Florida's Peter Thliveros took fishing a soft plastic minnow bait to the next level when he popularized the "Petey Rig," featuring a finesse weight pegged 10 to 12 inches in front of a weightless, Texas rigged Fluke.
Over the course of his career, Thliveros has earned well over $100,000 casting the unique offering to bass from coast to coast. Typically rigged weightless and twitched around cover or over shallow grass, Thliveros proved that the Fluke can be deadly when rigged in an unconventional manner.
Fellow Elite Series pro Grant Goldbeck has also discovered that the Fluke can be an effective tool when paired with a weight. However, Goldbeck prefers to Texas rig the Fluke with a 3/8-ounce tungsten slip sinker and allow the weight to slide freely along his main lane. "A lot of people think that when you're fishing a soft plastic shad bait that you're targeting schooling fish or postspawn," says Goldbeck. "In the summer, fish will get offshore and position on brush and rock."
Whenever the bass are holding on cover in deeper water, a Texas rigged Fluke has the potential to trigger both reaction and hunger strikes. "When the bait is falling, it looks like a wounded baitfish," he says. "That's why I don't peg my weight. If the weight is pegged, the bait just drops straight down.

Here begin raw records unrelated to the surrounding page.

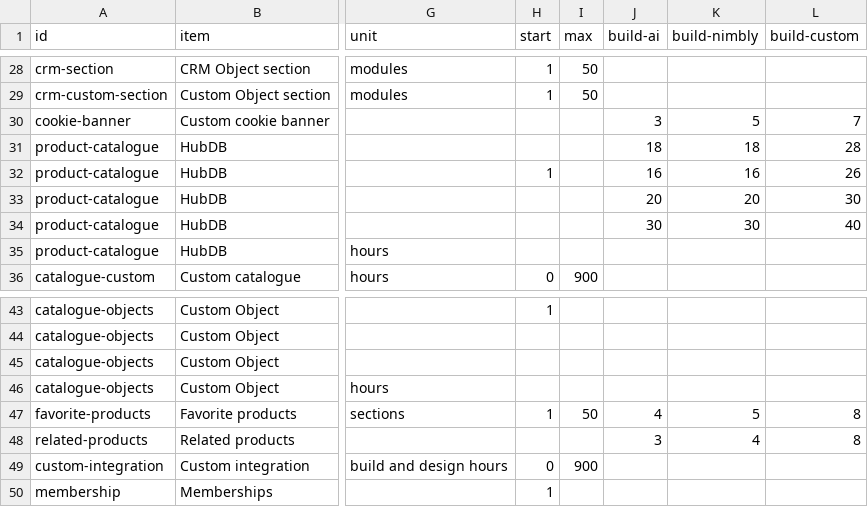
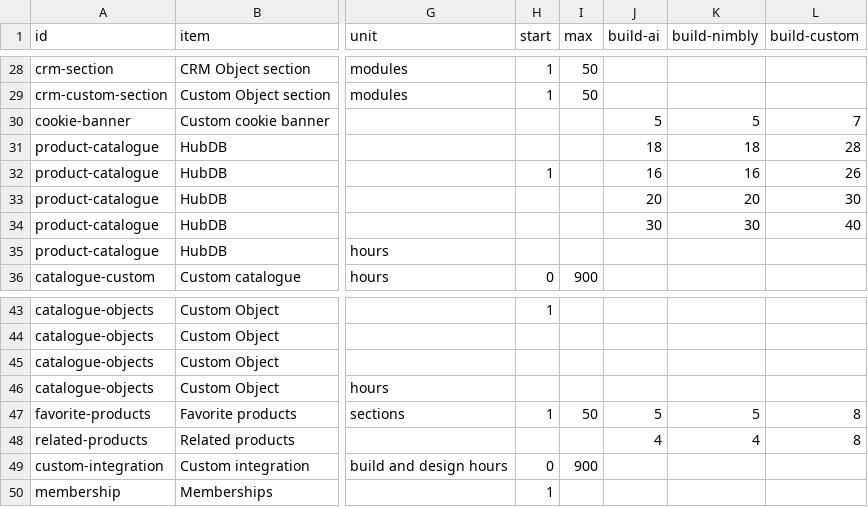
Before and after one commit to Resultify/website-packages, a CSV file: src/estimator.csv, drawn as a sheet; only a part is shown, gaps mark what is left out; the diff covers the shown part only; the diff names each change by its address in the sheet, - before the commit and + after, or states it on an @@ line.

```diff
--- a/src/estimator.csv
+++ b/src/estimator.csv
-J30 (build-ai): 3
+J30 (build-ai): 5
-J47 (build-ai): 4
+J47 (build-ai): 5
-J48 (build-ai): 3
+J48 (build-ai): 4
```
Also changed, not shown: 24 edited cells elsewhere in this file, 13 other files.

If the weight is sliding freely on the line, the bait will follow the weight to the bottom and will have a subtle side-to-side action as it falls. Those fish can't stand it." Generally, Goldbeck will use a 3/8-ounce tungsten weight but will go as light as 1/4 ounce in calm conditions or in shallower water. If he's targeting dense cover or water deeper than 20 feet, he'll use a 5/8-ounce tungsten weight. "You want to be able to pop the bait over the cover and then let it flutter down. It's a really natural presentation that is similar to twitching a Fluke when it's weightless."
While most Texas rigged soft plastics are intended to imitate a crawfish, lizard, worm or other bottom-dwelling prey, Goldbeck believes that a weighted Fluke closely mimics baitfish like bluegill or shad. Once the bait is lowered into a brushpile, it mimics a feeding baitfish.
"It's a great way to catch a big fish and also put a lot of fish in the boat," Goldbeck says. "Sometimes you have to think outside the box to get a lot more bites and catch bigger fish. Don't be scared to do it."
(Provided by Z3 Media)